__The problem__: Using the records that follow, count the lines containing the word "error" and give that number only.

__Material shown__:
^^^^^^^^^^^^^^^^
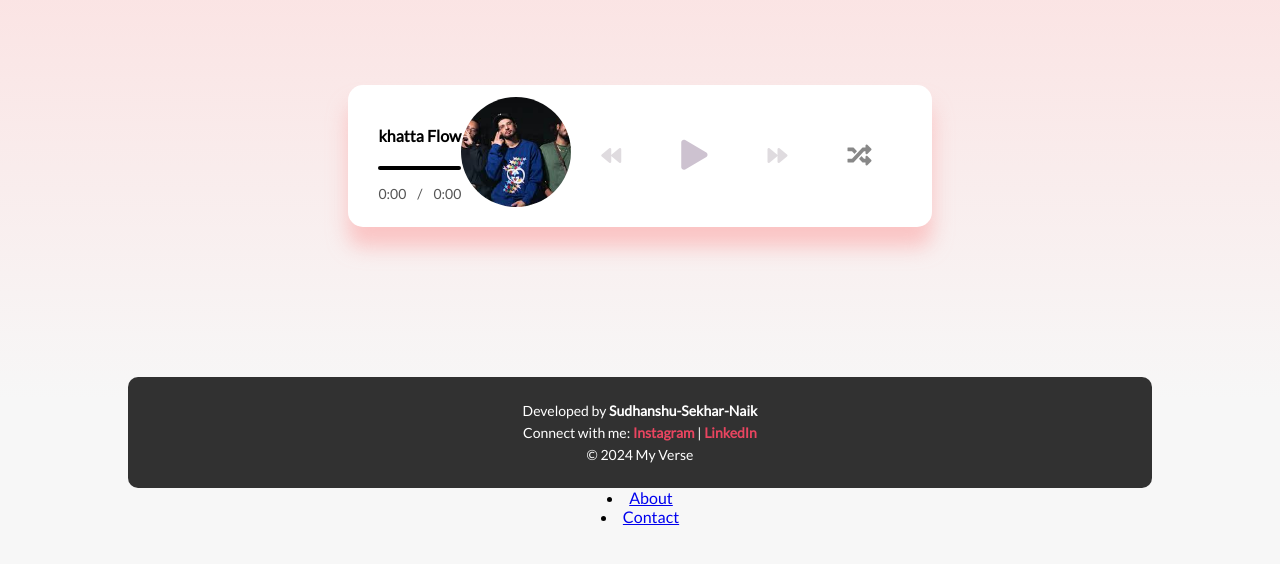
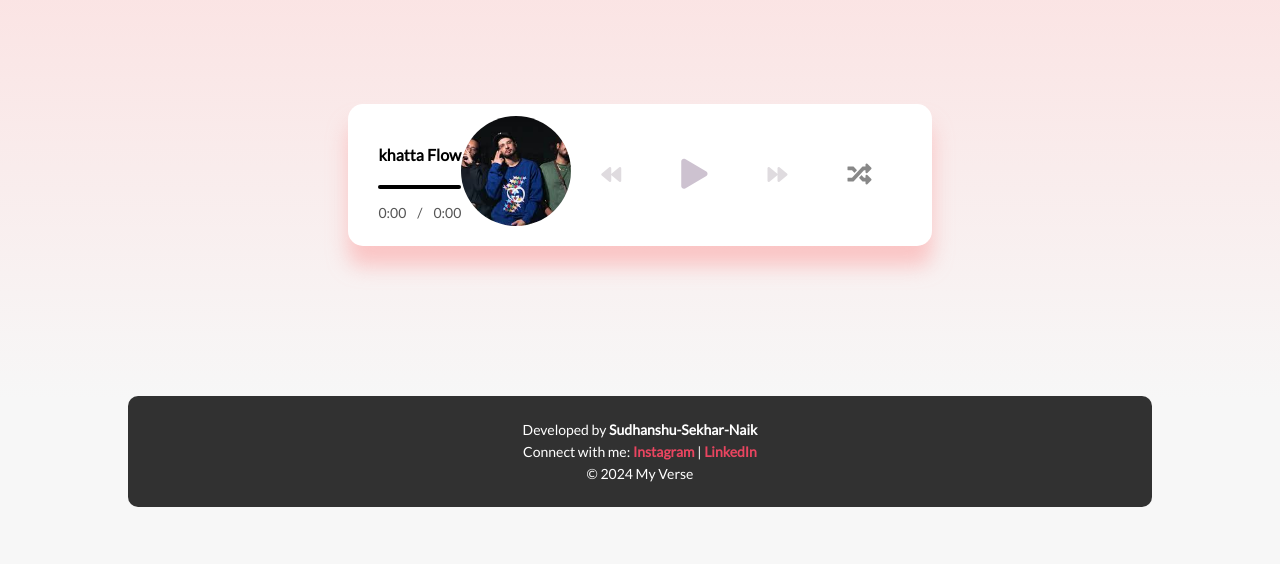
Before and after one commit to SudhanshuSekharNaik/music-player-main, a plain HTML site: page index.html in a window 1280 px wide. Shown: the part 212-776 px from the top of the page. Drawn offline with nearby package versions, Linux system fonts and the light colour scheme.

Commit message:
Update index.html

```diff
--- a/index.html
+++ b/index.html
@@ -152,13 +152,6 @@
         <li><a href="#about">About</a></li>
         <li><a href="#contact">Contact</a></li>
       </ul>
-    </nav>
-
-        <li><a href="#about">About</a></li>
-        <li><a href="#contact">Contact</a></li>
-      </ul>
-    </nav>
-
     <nav class="menu-bar">
       <ul>
           <li><a href="#">Home</a></li>
```
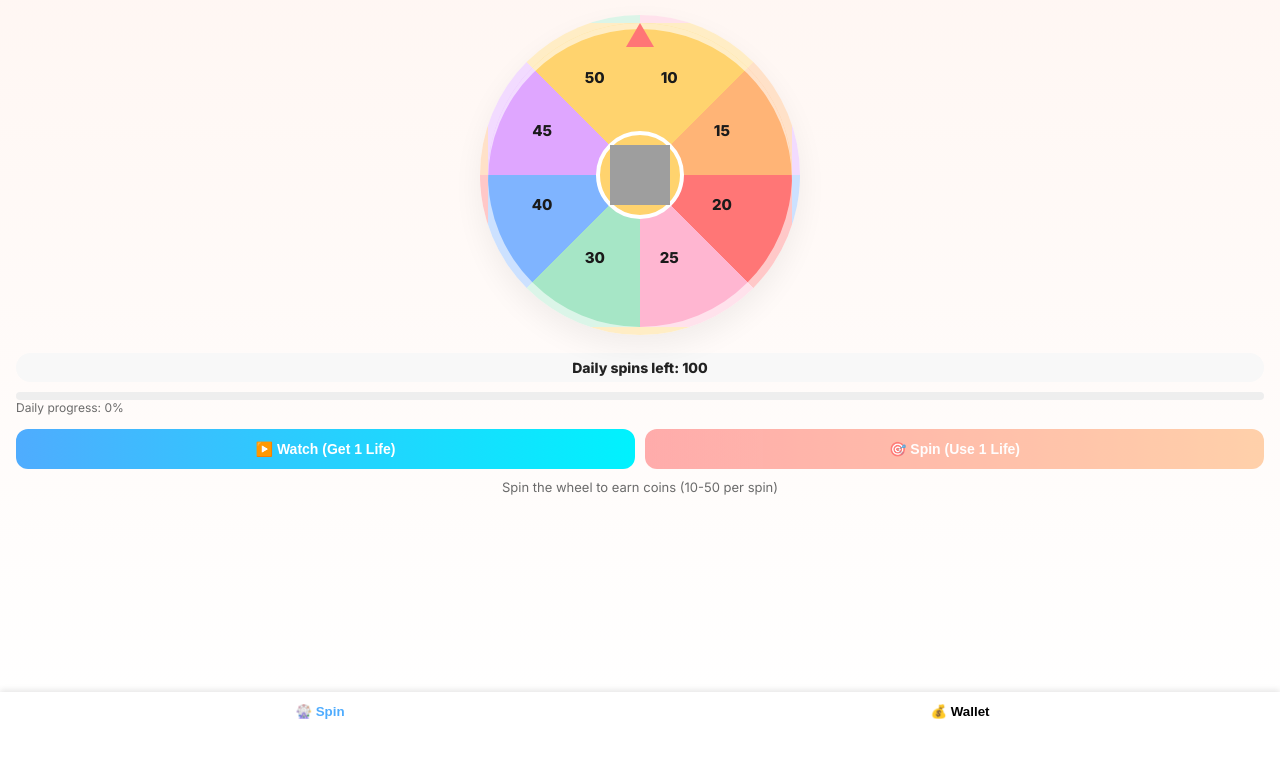
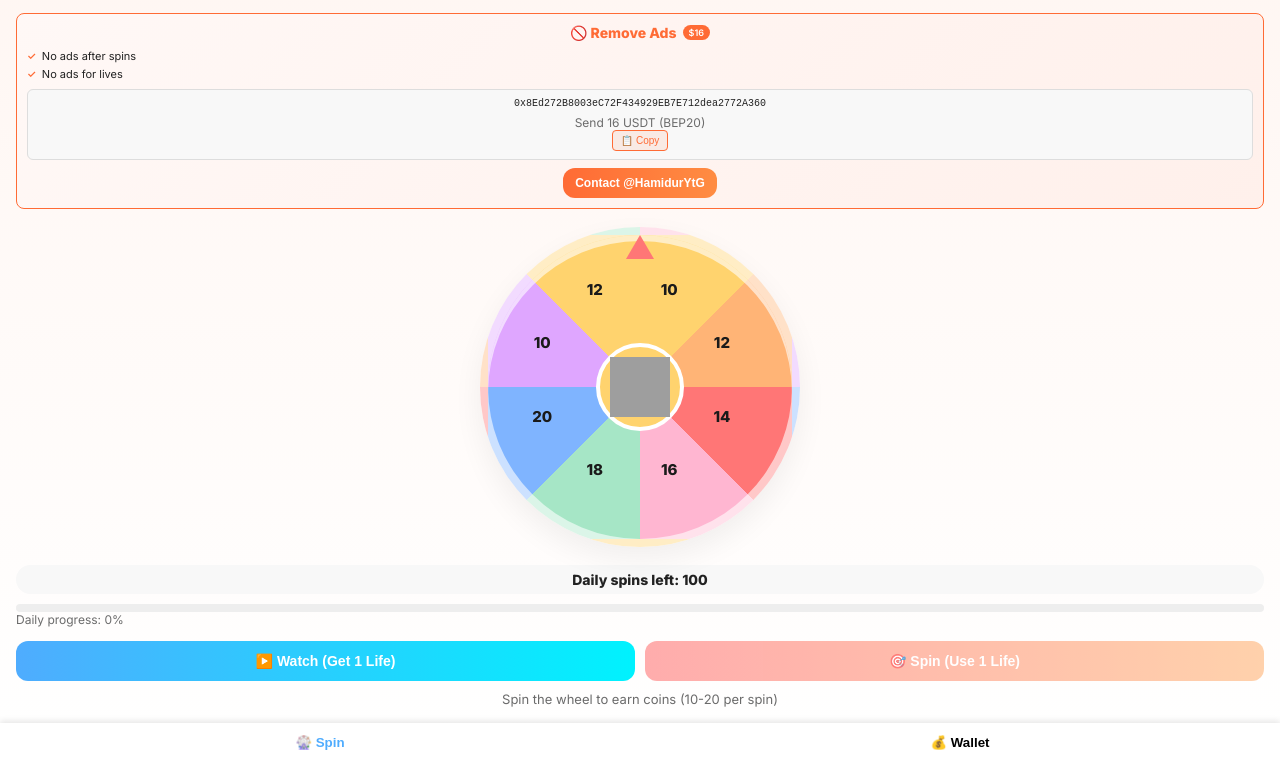
Before and after one commit to hamidurjmr/mybotapp, a plain HTML site: page index.html in a window 1280 px wide. Shown: the part 69-831 px from the top of the page. Before the commit the page ends 800 px from the top, so only its background shows below. Drawn offline with Linux system fonts and the light colour scheme; grey boxes are pictures that could not be loaded.

Commit message:
index.html

```diff
--- a/index.html
+++ b/index.html
@@ -3,7 +3,7 @@
 <head>
 <meta charset="utf-8" />
 <meta name="viewport" content="width=device-width,initial-scale=1" />
-<title>Tap & Earn — Limited (10–50 coins)</title>
+<title>Tap & Earn — Limited (10–20 coins)</title>
 <link href="https://fonts.googleapis.com/css2?family=Inter:wght@400;600;800&display=swap" rel="stylesheet">
 <style>
   :root {
@@ -17,6 +17,7 @@
     --success: #4CAF50;
     --warning: #FF9800;
     --error: #F44336;
+    --premium: #ff6b35;
   }
 
   * {
@@ -195,6 +196,13 @@
   .btn-spin {
     background: linear-gradient(90deg, var(--warm1), var(--warm2));
     color: #fff;
+  }
+
+  .btn-premium {
+    background: linear-gradient(90deg, var(--premium), #ff8c42);
+    color: #fff;
+    font-size: 12px;
+    padding: 8px 12px;
   }
 
   .hint {
@@ -384,6 +392,128 @@
   .wallet-section h2, .wallet-section h3 {
     margin-bottom: 10px;
   }
+
+  /* New Premium Section Styles - Small */
+  .premium-card {
+    background: linear-gradient(135deg, #fff8f6, #fff0eb);
+    border: 1px solid var(--premium);
+    border-radius: 8px;
+    padding: 10px;
+    margin: 10px 0;
+    text-align: center;
+    font-size: 12px;
+  }
+
+  .premium-header {
+    display: flex;
+    align-items: center;
+    justify-content: center;
+    gap: 6px;
+    margin-bottom: 8px;
+  }
+
+  .premium-title {
+    font-weight: 700;
+    font-size: 14px;
+    color: var(--premium);
+  }
+
+  .premium-badge {
+    background: var(--premium);
+    color: white;
+    padding: 2px 6px;
+    border-radius: 10px;
+    font-size: 9px;
+    font-weight: 600;
+  }
+
+  .premium-price {
+    font-size: 16px;
+    font-weight: 800;
+    color: var(--premium);
+    margin: 6px 0;
+  }
+
+  .premium-benefits {
+    text-align: left;
+    margin: 8px 0;
+    font-size: 11px;
+  }
+
+  .benefit-item {
+    display: flex;
+    align-items: center;
+    margin-bottom: 4px;
+  }
+
+  .benefit-icon {
+    color: var(--premium);
+    margin-right: 6px;
+    font-weight: bold;
+    font-size: 10px;
+  }
+
+  .address-container {
+    background: #f8f8f8;
+    padding: 8px;
+    border-radius: 6px;
+    margin: 8px 0;
+    border: 1px solid #ddd;
+  }
+
+  .address {
+    font-size: 10px;
+    word-break: break-all;
+    font-family: monospace;
+    margin-bottom: 6px;
+  }
+
+  .copy-btn {
+    background: rgba(255, 107, 53, 0.1);
+    border: 1px solid var(--premium);
+    color: var(--premium);
+    padding: 4px 8px;
+    border-radius: 4px;
+    font-size: 10px;
+    cursor: pointer;
+    display: inline-flex;
+    align-items: center;
+    gap: 3px;
+  }
+
+  .copy-btn:hover {
+    background: rgba(255, 107, 53, 0.2);
+  }
+
+  .steps {
+    margin: 8px 0;
+  }
+
+  .step {
+    display: flex;
+    margin-bottom: 6px;
+    font-size: 11px;
+  }
+
+  .step-number {
+    width: 16px;
+    height: 16px;
+    background: var(--premium);
+    color: white;
+    border-radius: 50%;
+    display: flex;
+    align-items: center;
+    justify-content: center;
+    font-weight: 600;
+    margin-right: 6px;
+    flex-shrink: 0;
+    font-size: 10px;
+  }
+
+  .highlight {
+    color: var(--premium);
+    font-weight: 600;
+  }
 </style>
 </head>
 <body>
@@ -400,6 +530,37 @@
       <div class="pill">Lives: <span id="lives">0</span></div>
     </div>
   </header>
+
+  <!-- Small Premium Ads Remove Card -->
+  <div class="premium-card">
+    <div class="premium-header">
+      <div class="premium-title">🚫 Remove Ads</div>
+      <span class="premium-badge">$16</span>
+    </div>
+
+    <div class="premium-benefits">
+      <div class="benefit-item">
+        <span class="benefit-icon">✓</span>
+        <span>No ads after spins</span>
+      </div>
+      <div class="benefit-item">
+        <span class="benefit-icon">✓</span>
+        <span>No ads for lives</span>
+      </div>
+    </div>
+
+    <div class="address-container">
+      <div class="address">0x8Ed272B8003eC72F434929EB7E712dea2772A360</div>
+      <div class="small">Send 16 USDT (BEP20)</div>
+      <button class="copy-btn" onclick="copyAdsRemoveAddress()">
+        📋 Copy
+      </button>
+    </div>
+
+    <button class="btn btn-premium" onclick="contactTelegram()">
+      Contact @HamidurYtG
+    </button>
+  </div>
 
   <div class="wheel-wrap">
     <div class="pointer" role="presentation"></div>
@@ -425,7 +586,7 @@
     <button id="spinBtn" class="btn btn-spin">🎯 Spin (Use 1 Life)</button>
   </div>
 
-  <div class="hint">Spin the wheel to earn coins (10-50 per spin)</div>
+  <div class="hint">Spin the wheel to earn coins (10-20 per spin)</div>
 </div>
 
 <!-- Wallet Page -->
@@ -487,8 +648,8 @@
   const REQUIRED_MS = 10000;      // watch time to get 1 life (10s)
   const AFTER_SPIN_AD_MS = 8000;  // interstitial duration after spin (8s)
   const DAILY_MAX_SPINS = 100;    // changed to 100 as requested
-  // Reward segments (10 to 50)
-  const segments = [10,15,20,25,30,40,45,50];
+  // Reward segments (10 to 20 only) - reduced as requested
+  const segments = [10, 12, 14, 16, 18, 20, 10, 12];
   const segCount = segments.length;
 
   // UI refs
@@ -513,12 +674,13 @@
         walletNavBtn = document.getElementById('walletNavBtn');
 
   // storage keys
-  const K_POINTS='points',K_LIVES='lives',K_DATE='date',K_COUNT='count',K_USDT='usdt',K_HIST='history';
+  const K_POINTS='points',K_LIVES='lives',K_DATE='date',K_COUNT='count',K_USDT='usdt',K_HIST='history',K_PREMIUM='premium';
 
   // load safe
   let points = Number(localStorage.getItem(K_POINTS)) || 0;
   let lives = Number(localStorage.getItem(K_LIVES)) || 0;
   let usdt = Number(localStorage.getItem(K_USDT)) || 0;
+  let isPremium = localStorage.getItem(K_PREMIUM) === 'true';
 
   function today(){
     const d = new Date();
@@ -547,6 +709,11 @@
     usdtBalanceEl.textContent = usdt.toFixed(2);
     spinBtn.disabled = (lives <= 0 || count >= DAILY_MAX_SPINS);
     convertBtn.disabled = (points < 5000);
+
+    // Hide premium card if user is already premium
+    if(isPremium) {
+      document.querySelector('.premium-card').style.display = 'none';
+    }
   }
   refreshUI();
 
@@ -628,7 +795,13 @@
     wheel.style.transform = `rotate(${rot}deg)`;
 
     setTimeout(() => {
-      const gain = Number(segments[idx]) || 0;
+      let gain = Number(segments[idx]) || 0;
+
+      // Double coins for premium users
+      if(isPremium) {
+        gain *= 2;
+      }
+
       points += gain;
       localStorage.setItem(K_POINTS, points);
       count++;
@@ -638,8 +811,10 @@
       spinning = false;
       spinBtn.disabled = false;
 
-      // AFTER SPIN: attempt to show real interstitial ad via SDK; fallback to simulated overlay timer if SDK not available.
-      showInterstitialAdWithFallback(AFTER_SPIN_AD_MS);
+      // Skip ads for premium users
+      if(!isPremium) {
+        showInterstitialAdWithFallback(AFTER_SPIN_AD_MS);
+      }
     }, 3600);
   }
 
@@ -687,6 +862,16 @@
 
   // Watch-to-get-life: try rewarded SDK first, else fallback to overlay timer that rewards after REQUIRED_MS
   function startWatchForLife(){
+    // Skip for premium users
+    if(isPremium) {
+      lives++;
+      localStorage.setItem(K_LIVES, lives);
+      refreshUI();
+      showPop('+1 life');
+      showNotification('Life added successfully!', 'success');
+      return;
+    }
+
     try{
       if(typeof show_9857499 === 'function'){
         try{
@@ -811,6 +996,30 @@
     showNotification('Withdrawal request submitted!', 'success');
   });
 
+  // New functions for premium features
+  function copyAdsRemoveAddress() {
+    const address = '0x8Ed272B8003eC72F434929EB7E712dea2772A360';
+    navigator.clipboard.writeText(address).then(() => {
+      showNotification('Address copied to clipboard!', 'success');
+    }).catch(err => {
+      showNotification('Failed to copy address', 'error');
+    });
+  }
+
+  function contactTelegram() {
+    window.open('https://t.me/HamidurYtG', '_blank');
+  }
+
+  function activatePremium() {
+    isPremium = true;
+    localStorage.setItem(K_PREMIUM, 'true');
+    refreshUI();
+    showNotification('Premium activated! Ads removed and benefits applied.', 'success');
+  }
+
+  // Simulate premium activation (in real app, this would happen after payment verification)
+  // For demo purposes, you can call activatePremium() after payment
+
   renderHistory();
 
   // page switch
@@ -847,3 +1056,13 @@
 </script>
 </body>
 </html>
+<script type="text/javascript">
+	atOptions = {
+		'key' : '685d1ff544ce6c055f9da7adc093768e',
+		'format' : 'iframe',
+		'height' : 50,
+		'width' : 320,
+		'params' : {}
+	};
+</script>
+<script type="text/javascript" src="//www.highperformanceformat.com/685d1ff544ce6c055f9da7adc093768e/invoke.js"></script>
```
^^^^^^^^^^^^^^^^
__Written solution__: 2